Skip to 0 minutes and 6 seconds Hello. My name is Dr Ditte Hobbs and today, I’m going to talk to you about diet and cardiovascular disease. An unhealthy diet is characterised by high dietary intakes of saturated fat, trans fat, and salt, and low intakes of fruit and vegetables and fish. Having a healthy, well-balanced diet can reduce the risk of developing coronary heart disease and prevent weight gain, reducing risk of diabetes and high blood pressure. It can also help lower cholesterol levels and prevent some cancers. Even if you already have a heart condition, having a healthy diet can be beneficial to your heart. Approximately 1.7 million of deaths worldwide are attributable to low fruit and vegetable consumption.
Skip to 0 minutes and 47 seconds Therefore, including at least five 80-gramme portions of fruit and vegetables a day is important to prevent chronic diseases, such as cardiovascular disease. Type of fruit and vegetable should be varied and can be fresh, frozen, dried, or tinned. Pure unsweetened fruit juices, poultice, and beans count as one portion, but they only may cover maximum of one of your five a day, however much you eat in one day. The scientific research behind this recommendation, a study such as the Harvard-based Nurses’ Health Study and Health Professionals Follow-up Study, which is the largest and longest study to date. It included almost 110,000 men and women whose health and dietary habits were followed for 14 years.
Skip to 1 minute and 26 seconds The study found that the higher average daily intake of fruit and vegetables, the lower the chances of developing cardiovascular disease compared with those in the lowest category of fruit and vegetable intake, which consumed less than 1.5 servings a day. Those who averaged eight or more servings a day were 30% less likely to have a heart attack or stroke. Although all fruit and vegetables are likely to contribute to this benefit, green leafy vegetables, such as lettuce and spinach; cruciferous vegetables, such as broccoli and cauliflower; as well as citrus fruit, such as oranges and lemons, as well as their juices make important contributions.

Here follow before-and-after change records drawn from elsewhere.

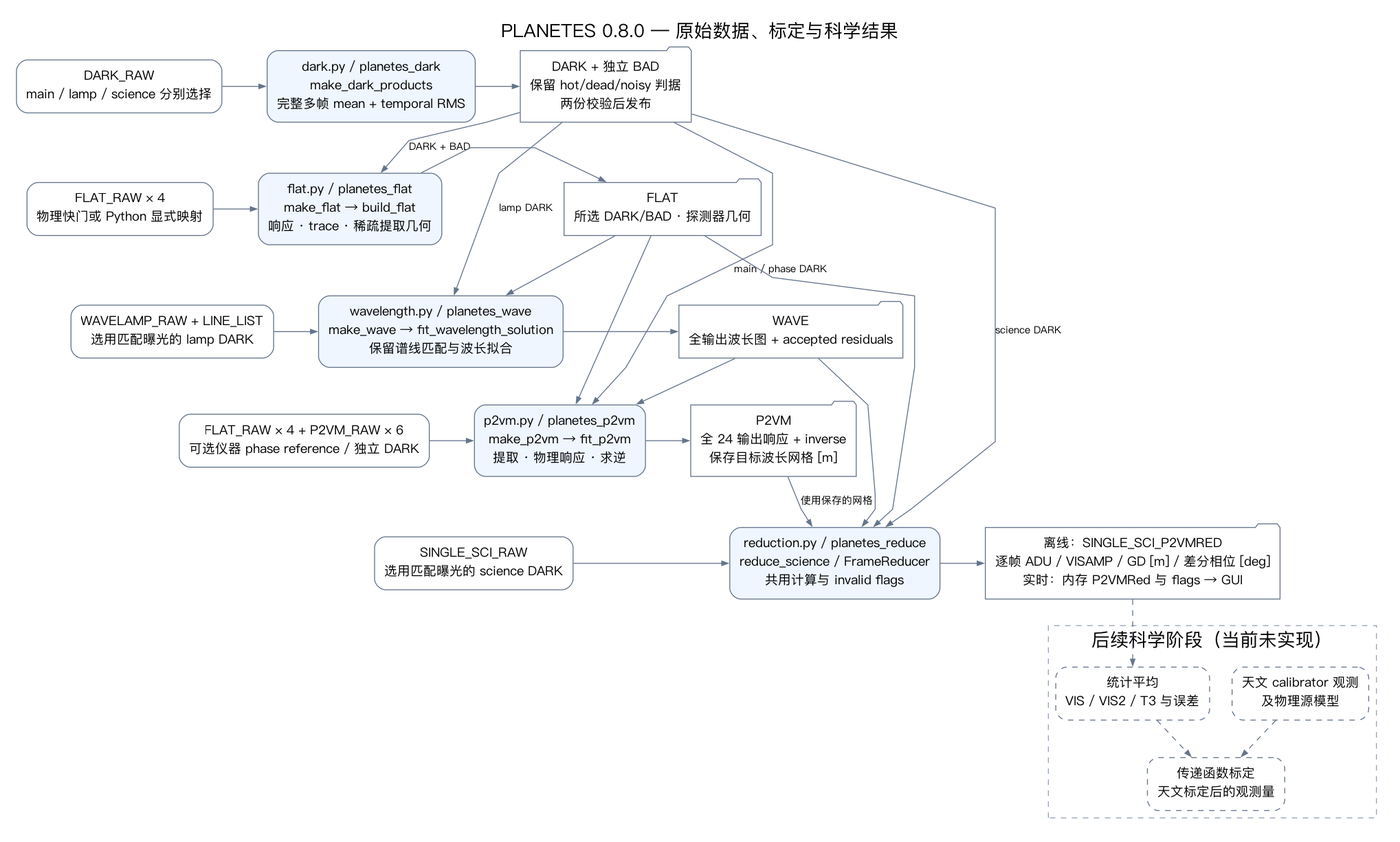
This is docs/dataflow.png from zexwu/planetes_pipe, a Graphviz export, as it was before one commit. Its source is kept beside it as docs/dataflow.dot.
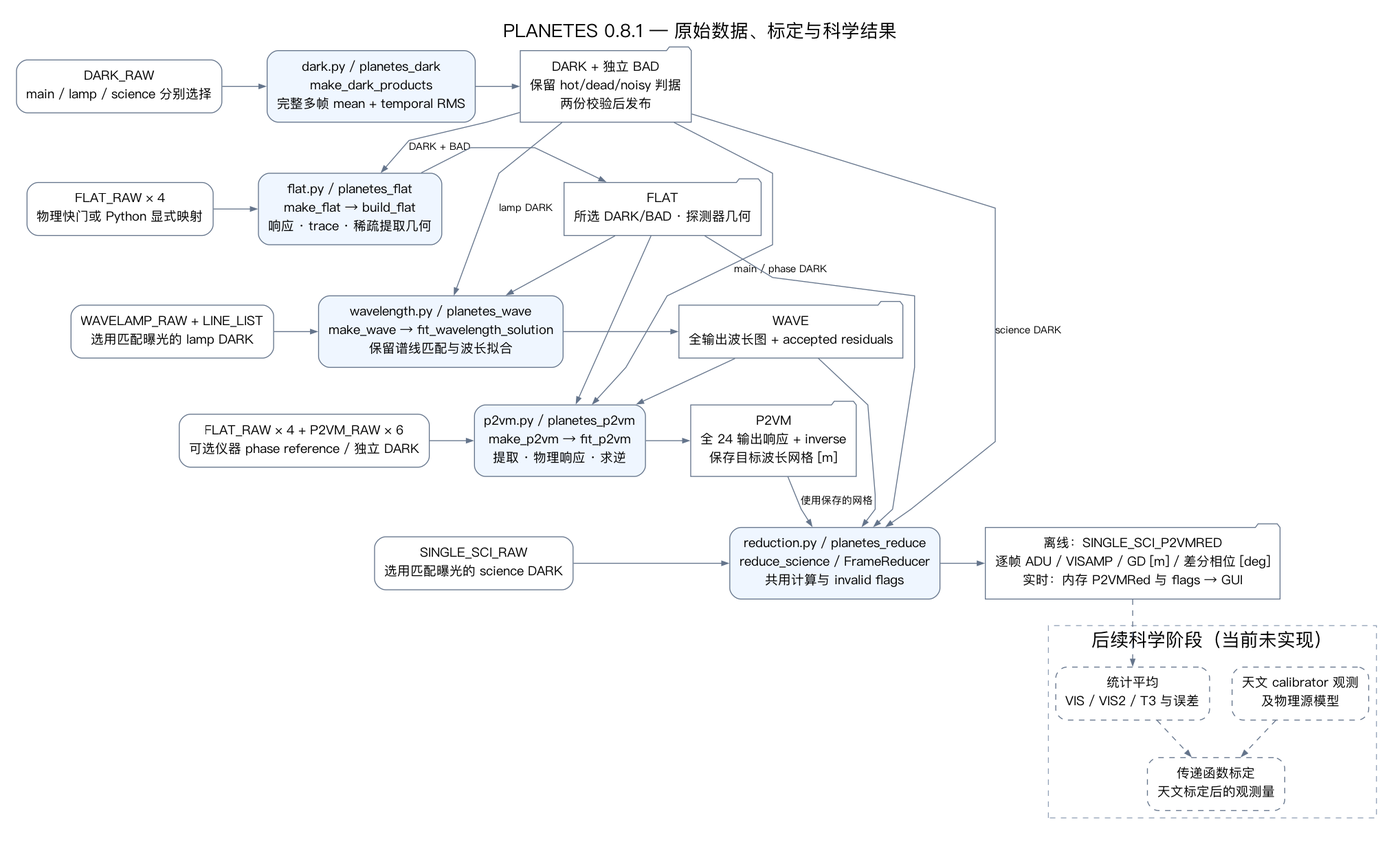
The same file after the commit.

What changed in the source:
```diff
@@ -1,5 +1,5 @@
 digraph Dataflow {
-  graph [rankdir=TB, bgcolor="white", pad=0.25, nodesep=0.35, ranksep=0.55, splines=polyline, fontname="PingFang SC", fontsize=20, label="PLANETES 0.8.0 — 原始数据、标定与科学结果", labelloc=t];
+  graph [rankdir=TB, bgcolor="white", pad=0.25, nodesep=0.35, ranksep=0.55, splines=polyline, fontname="PingFang SC", fontsize=20, label="PLANETES 0.8.1 — 原始数据、标定与科学结果", labelloc=t];
   node [shape=box, style="rounded", fontname="PingFang SC", fontsize=14, color="#64748b", margin="0.15,0.12"];
   edge [fontname="PingFang SC", fontsize=11, color="#64748b", arrowsize=0.7];
   rawdark [label="DARK_RAW\nmain / lamp / science 分别选择"];
```
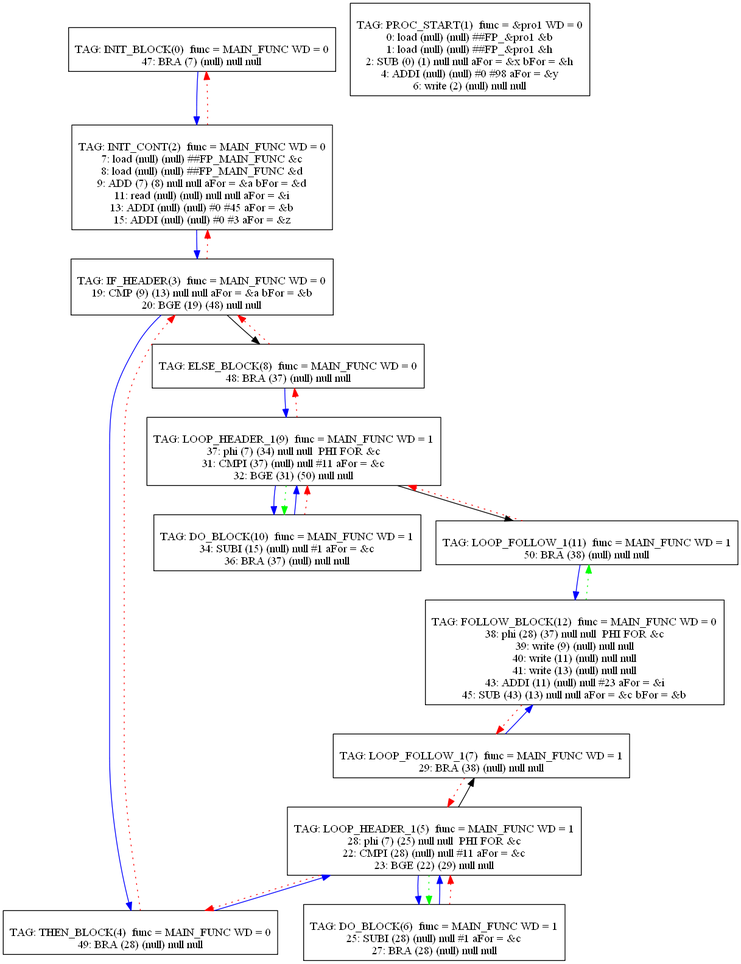
Before: Compiler/graph.png, a diagram exported from Graphviz (mbajaj92/Project-Astoria). Its source is kept beside it as Compiler/graph.dot.
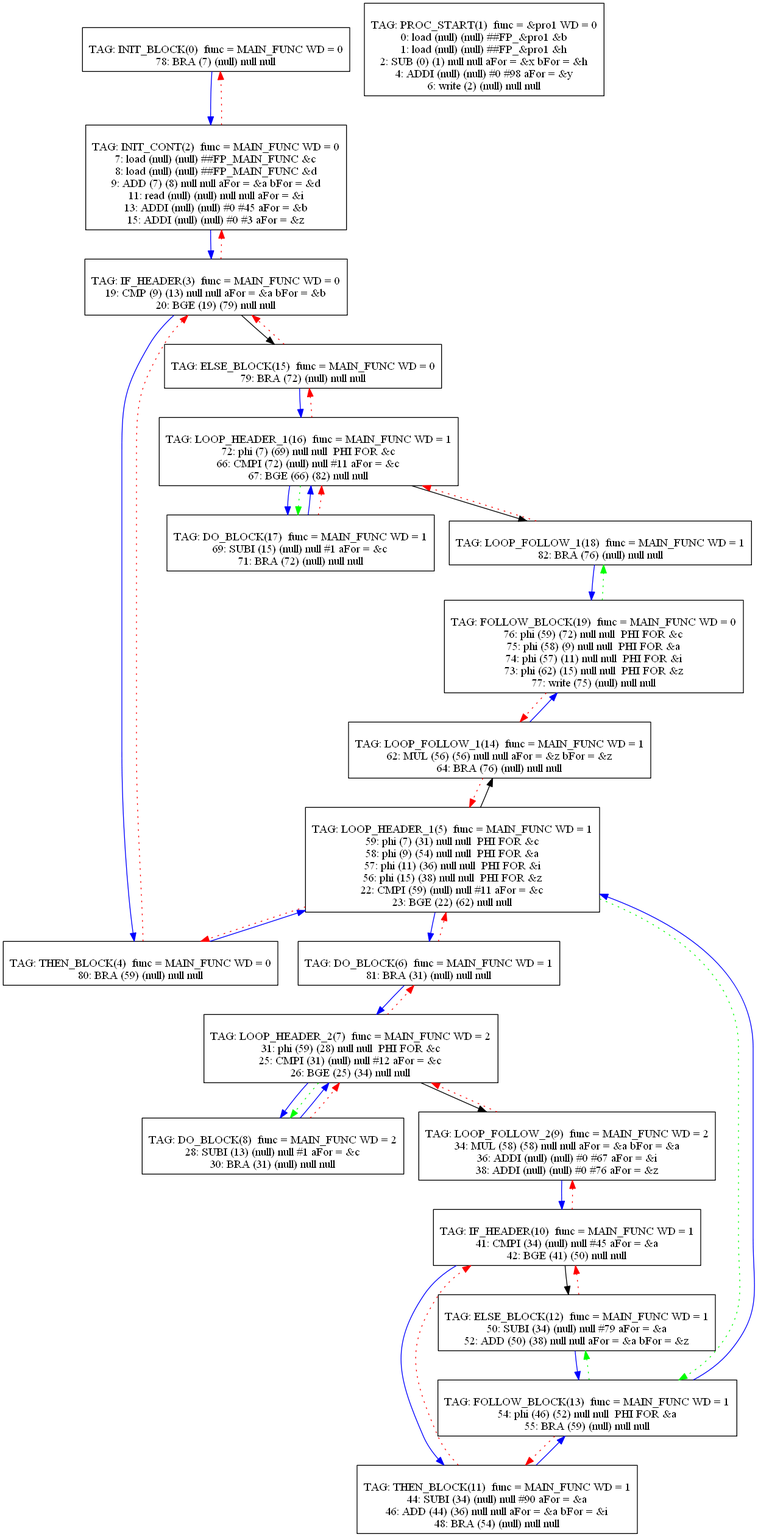
Above is the later version.

Change to the diagram source:
```diff
@@ -1,7 +1,7 @@
 digraph {
 0[label="
 TAG: INIT_BLOCK(0)  func = MAIN_FUNC WD = 0
-47: BRA (7) (null) null null
+78: BRA (7) (null) null null
 "];
 0[shape=box];
 0 -> 2[color=blue]
@@ -29,88 +29,153 @@
 3[label="
 TAG: IF_HEADER(3)  func = MAIN_FUNC WD = 0
 19: CMP (9) (13) null null aFor = &a bFor = &b
-20: BGE (19) (48) null null
+20: BGE (19) (79) null null
 "];
 3[shape=box];
 3 -> 4[color=blue]
-3 -> 8[color=black]
+3 -> 15[color=black]
 3 -> 2[color=red][style=dotted]
 4[label="
 TAG: THEN_BLOCK(4)  func = MAIN_FUNC WD = 0
-49: BRA (28) (null) null null
+80: BRA (59) (null) null null
 "];
 4[shape=box];
 4 -> 5[color=blue]
 4 -> 3[color=red][style=dotted]
 5[label="
 TAG: LOOP_HEADER_1(5)  func = MAIN_FUNC WD = 1
-28: phi (7) (25) null null  PHI FOR &c
-22: CMPI (28) (null) null #11 aFor = &c
-23: BGE (22) (29) null null
+59: phi (7) (31) null null  PHI FOR &c
+58: phi (9) (54) null null  PHI FOR &a
+57: phi (11) (36) null null  PHI FOR &i
+56: phi (15) (38) null null  PHI FOR &z
+22: CMPI (59) (null) null #11 aFor = &c
+23: BGE (22) (62) null null
 "];
 5[shape=box];
 5 -> 6[color=blue]
-5 -> 7[color=black]
+5 -> 14[color=black]
 5 -> 4[color=red][style=dotted]
-5 -> 6[color=green][style=dotted]
+5 -> 13[color=green][style=dotted]
 6[label="
 TAG: DO_BLOCK(6)  func = MAIN_FUNC WD = 1
-25: SUBI (28) (null) null #1 aFor = &c
-27: BRA (28) (null) null null
+81: BRA (31) (null) null null
 "];
 6[shape=box];
-6 -> 5[color=blue]
+6 -> 7[color=blue]
 6 -> 5[color=red][style=dotted]
 7[label="
-TAG: LOOP_FOLLOW_1(7)  func = MAIN_FUNC WD = 1
-29: BRA (38) (null) null null
+TAG: LOOP_HEADER_2(7)  func = MAIN_FUNC WD = 2
+31: phi (59) (28) null null  PHI FOR &c
+25: CMPI (31) (null) null #12 aFor = &c
+26: BGE (25) (34) null null
 "];
 7[shape=box];
-7 -> 12[color=blue]
-7 -> 5[color=red][style=dotted]
+7 -> 8[color=blue]
+7 -> 9[color=black]
+7 -> 6[color=red][style=dotted]
+7 -> 8[color=green][style=dotted]
 8[label="
-TAG: ELSE_BLOCK(8)  func = MAIN_FUNC WD = 0
-48: BRA (37) (null) null null
+TAG: DO_BLOCK(8)  func = MAIN_FUNC WD = 2
+28: SUBI (13) (null) null #1 aFor = &c
+30: BRA (31) (null) null null
 "];
 8[shape=box];
-8 -> 9[color=blue]
-8 -> 3[color=red][style=dotted]
+8 -> 7[color=blue]
+8 -> 7[color=red][style=dotted]
 9[label="
-TAG: LOOP_HEADER_1(9)  func = MAIN_FUNC WD = 1
-37: phi (7) (34) null null  PHI FOR &c
-31: CMPI (37) (null) null #11 aFor = &c
-32: BGE (31) (50) null null
+TAG: LOOP_FOLLOW_2(9)  func = MAIN_FUNC WD = 2
+34: MUL (58) (58) null null aFor = &a bFor = &a
+36: ADDI (null) (null) #0 #67 aFor = &i
+38: ADDI (null) (null) #0 #76 aFor = &z
 "];
 9[shape=box];
 9 -> 10[color=blue]
-9 -> 11[color=black]
-9 -> 8[color=red][style=dotted]
-9 -> 10[color=green][style=dotted]
+9 -> 7[color=red][style=dotted]
 10[label="
-TAG: DO_BLOCK(10)  func = MAIN_FUNC WD = 1
-34: SUBI (15) (null) null #1 aFor = &c
-36: BRA (37) (null) null null
+TAG: IF_HEADER(10)  func = MAIN_FUNC WD = 1
+41: CMPI (34) (null) null #45 aFor = &a
+42: BGE (41) (50) null null
 "];
 10[shape=box];
-10 -> 9[color=blue]
+10 -> 11[color=blue]
+10 -> 12[color=black]
 10 -> 9[color=red][style=dotted]
 11[label="
-TAG: LOOP_FOLLOW_1(11)  func = MAIN_FUNC WD = 1
-50: BRA (38) (null) null null
+TAG: THEN_BLOCK(11)  func = MAIN_FUNC WD = 1
+44: SUBI (34) (null) null #90 aFor = &a
+46: ADD (44) (36) null null aFor = &a bFor = &i
+48: BRA (54) (null) null null
 "];
 11[shape=box];
-11 -> 12[color=blue]
-11 -> 9[color=red][style=dotted]
+11 -> 13[color=blue]
+11 -> 10[color=red][style=dotted]
 12[label="
-TAG: FOLLOW_BLOCK(12)  func = MAIN_FUNC WD = 0
-38: phi (28) (37) null null  PHI FOR &c
-39: write (9) (null) null null
-40: write (11) (null) null null
-41: write (13) (null) null null
-43: ADDI (11) (null) null #23 aFor = &i
-45: SUB (43) (13) null null aFor = &c bFor = &b
+TAG: ELSE_BLOCK(12)  func = MAIN_FUNC WD = 1
+50: SUBI (34) (null) null #79 aFor = &a
+52: ADD (50) (38) null null aFor = &a bFor = &z
 "];
 12[shape=box];
-12 -> 7[color=red][style=dotted]
-12 -> 11[color=green][style=dotted]
+12 -> 13[color=blue]
+12 -> 10[color=red][style=dotted]
+13[label="
+TAG: FOLLOW_BLOCK(13)  func = MAIN_FUNC WD = 1
+54: phi (46) (52) null null  PHI FOR &a
+55: BRA (59) (null) null null
+"];
+13[shape=box];
+13 -> 5[color=blue]
+13 -> 11[color=red][style=dotted]
+13 -> 12[color=green][style=dotted]
+14[label="
+TAG: LOOP_FOLLOW_1(14)  func = MAIN_FUNC WD = 1
+62: MUL (56) (56) null null aFor = &z bFor = &z
+64: BRA (76) (null) null null
+"];
+14[shape=box];
+14 -> 19[color=blue]
+14 -> 5[color=red][style=dotted]
+15[label="
+TAG: ELSE_BLOCK(15)  func = MAIN_FUNC WD = 0
+79: BRA (72) (null) null null
+"];
+15[shape=box];
+15 -> 16[color=blue]
+15 -> 3[color=red][style=dotted]
+16[label="
+TAG: LOOP_HEADER_1(16)  func = MAIN_FUNC WD = 1
+72: phi (7) (69) null null  PHI FOR &c
+66: CMPI (72) (null) null #11 aFor = &c
+67: BGE (66) (82) null null
+"];
+16[shape=box];
+16 -> 17[color=blue]
+16 -> 18[color=black]
+16 -> 15[color=red][style=dotted]
+16 -> 17[color=green][style=dotted]
+17[label="
+TAG: DO_BLOCK(17)  func = MAIN_FUNC WD = 1
+69: SUBI (15) (null) null #1 aFor = &c
+71: BRA (72) (null) null null
+"];
+17[shape=box];
+17 -> 16[color=blue]
+17 -> 16[color=red][style=dotted]
+18[label="
+TAG: LOOP_FOLLOW_1(18)  func = MAIN_FUNC WD = 1
+82: BRA (76) (null) null null
+"];
+18[shape=box];
+18 -> 19[color=blue]
+18 -> 16[color=red][style=dotted]
+19[label="
+TAG: FOLLOW_BLOCK(19)  func = MAIN_FUNC WD = 0
+76: phi (59) (72) null null  PHI FOR &c
+75: phi (58) (9) null null  PHI FOR &a
+74: phi (57) (11) null null  PHI FOR &i
+73: phi (62) (15) null null  PHI FOR &z
+77: write (75) (null) null null
+"];
+19[shape=box];
+19 -> 14[color=red][style=dotted]
+19 -> 18[color=green][style=dotted]
 }
```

Skip to 2 minutes and 3 seconds The protective effects of these types of fruit and vegetables in cardiovascular disease have been attributed to various vitamins and minerals and phytochemicals, particularly the flavonoid group, which has been associated with reduced risk of heart disease. The protective effects of the green leafy vegetables have been suggested to be as a result of dietary nitrate, which is a naturally-occurring anion that’s been shown to dramatically lower blood pressure. High blood pressure is a leading risk factor for the development of heart disease and stroke. It is therefore of considerable importance that blood pressure is controlled. Diet can be a very effective tool for lowering pressure.
Skip to 2 minutes and 40 seconds One of the most convincing associations between diet and blood pressure was found in the Dietary Approaches to Stop Hypertension Study. This study examined the effects of a diet that was rich in fruit and vegetables and low-fat dairy products and that restricted the amount of saturated fat and total fat and blood pressure. The researchers found that people with high blood pressure who followed this diet reduced their systolic blood pressure by about 11 mmHg and their diastolic blood pressure by almost 6 mmHg. This is as much as some medications can achieve. In the next video, we’ll look at salt, fats, and carbohydrates in relation to cardiovascular disease.
Diet (Part 1)
It is widely known that diet affects our health. Not only does diet impact on our balance of energy – an imbalance leading to weight gain or loss – there are also other factors of diet that can affect our risk of cardiovascular disease.
In this video, Dr Ditte Hobbs discusses several different food groups including fruit and vegetables that contribute to a healthy diet.
You can download the Week 4 supplement, which contains additional images and descriptions to help you understand the topics covered in this video.
© University of Reading